[Task to complete]
For the string "trên", find every matching line in the records and copy it.

[Data to use]
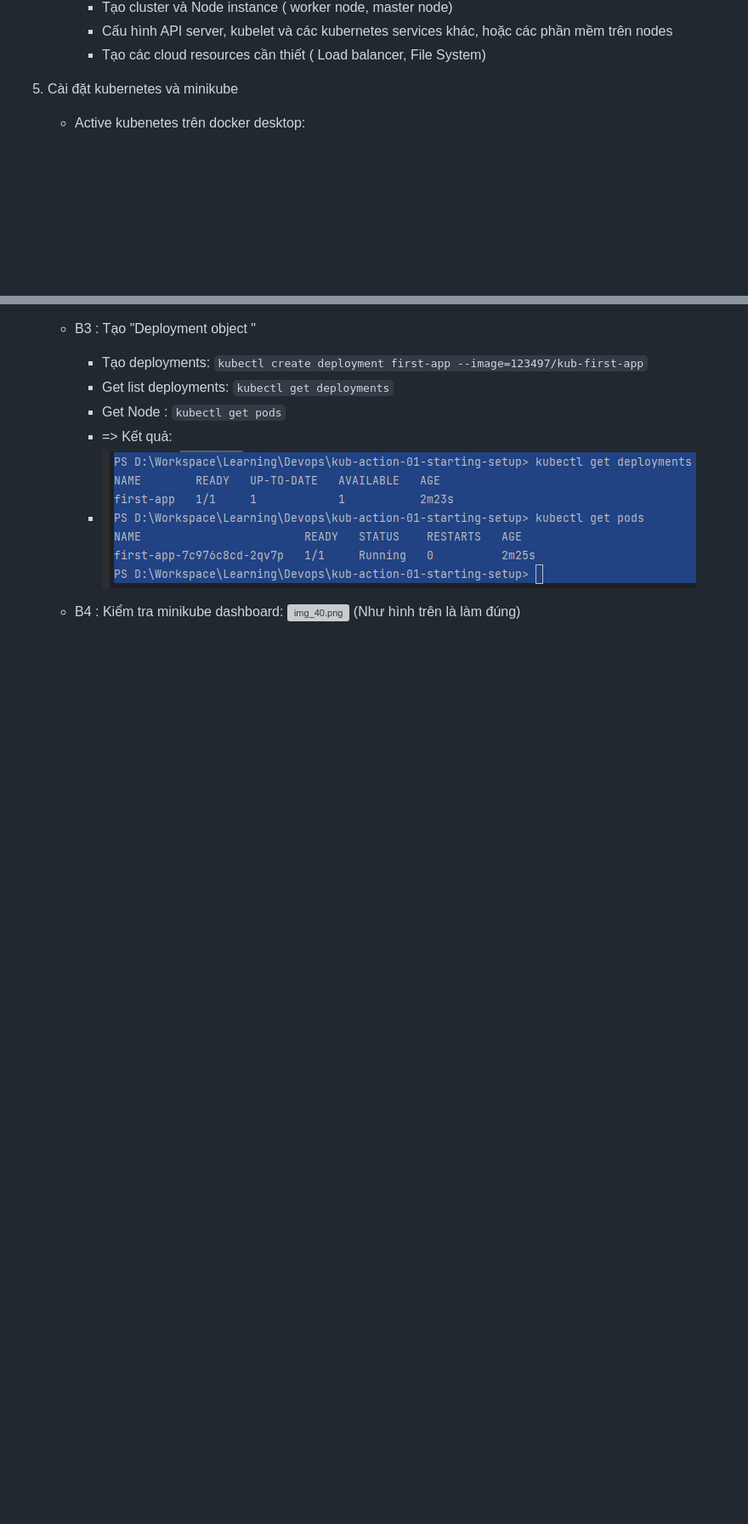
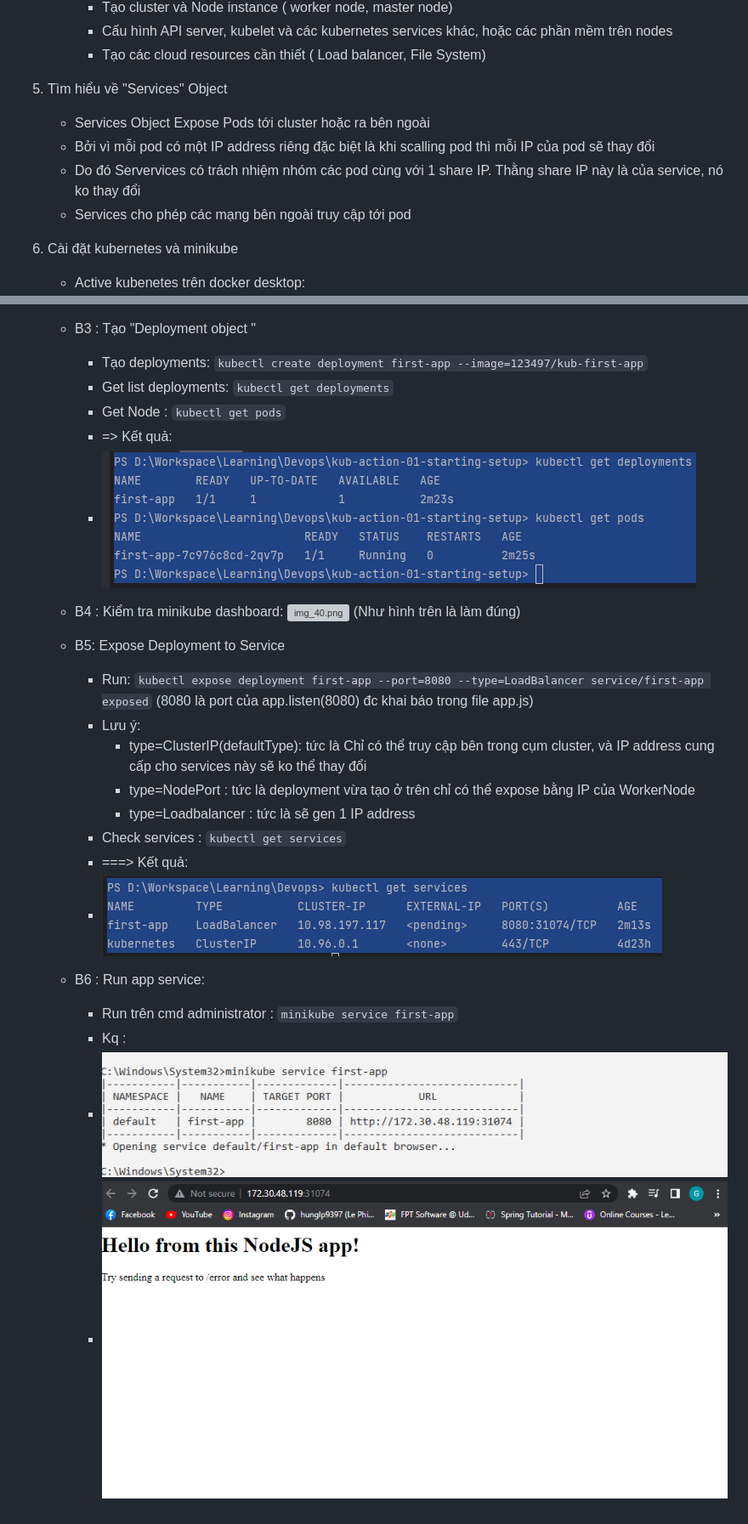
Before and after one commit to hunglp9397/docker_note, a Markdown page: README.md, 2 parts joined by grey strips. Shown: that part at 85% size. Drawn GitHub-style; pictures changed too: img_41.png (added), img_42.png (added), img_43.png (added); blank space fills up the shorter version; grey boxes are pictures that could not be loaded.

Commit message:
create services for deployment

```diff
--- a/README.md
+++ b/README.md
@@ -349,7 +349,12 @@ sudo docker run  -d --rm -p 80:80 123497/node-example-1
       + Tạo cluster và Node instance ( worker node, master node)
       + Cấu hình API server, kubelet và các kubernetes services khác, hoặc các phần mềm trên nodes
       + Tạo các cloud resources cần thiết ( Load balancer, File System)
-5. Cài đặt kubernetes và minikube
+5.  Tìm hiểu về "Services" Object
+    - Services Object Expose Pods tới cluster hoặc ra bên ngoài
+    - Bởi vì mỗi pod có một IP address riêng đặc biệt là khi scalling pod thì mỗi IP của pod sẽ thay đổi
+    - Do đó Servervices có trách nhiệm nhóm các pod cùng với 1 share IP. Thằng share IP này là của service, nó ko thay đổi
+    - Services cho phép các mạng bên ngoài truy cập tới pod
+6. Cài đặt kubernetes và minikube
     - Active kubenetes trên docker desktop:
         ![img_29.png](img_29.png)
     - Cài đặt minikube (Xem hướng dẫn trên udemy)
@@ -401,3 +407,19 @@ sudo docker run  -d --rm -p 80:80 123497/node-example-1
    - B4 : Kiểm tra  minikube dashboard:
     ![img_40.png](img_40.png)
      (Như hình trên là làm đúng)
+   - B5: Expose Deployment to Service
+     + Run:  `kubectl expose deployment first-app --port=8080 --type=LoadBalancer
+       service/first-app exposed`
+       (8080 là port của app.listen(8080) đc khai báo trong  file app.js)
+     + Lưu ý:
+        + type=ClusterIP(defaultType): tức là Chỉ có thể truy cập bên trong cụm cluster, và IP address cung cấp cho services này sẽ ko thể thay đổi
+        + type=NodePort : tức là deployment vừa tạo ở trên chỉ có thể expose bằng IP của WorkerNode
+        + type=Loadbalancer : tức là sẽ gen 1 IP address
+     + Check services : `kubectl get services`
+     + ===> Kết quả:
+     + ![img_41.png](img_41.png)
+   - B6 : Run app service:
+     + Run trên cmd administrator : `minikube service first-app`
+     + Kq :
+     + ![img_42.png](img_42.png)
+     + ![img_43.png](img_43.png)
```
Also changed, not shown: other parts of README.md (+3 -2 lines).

[Response to the task]
       + Cấu hình API server, kubelet và các kubernetes services khác, hoặc các phần mềm trên nodes
     - Active kubenetes trên docker desktop:
     - Cài đặt minikube (Xem hướng dẫn trên udemy)
      (Như hình trên là làm đúng)
+        + type=NodePort : tức là deployment vừa tạo ở trên chỉ có thể expose bằng IP của WorkerNode
+     + Run trên cmd administrator : `minikube service first-app`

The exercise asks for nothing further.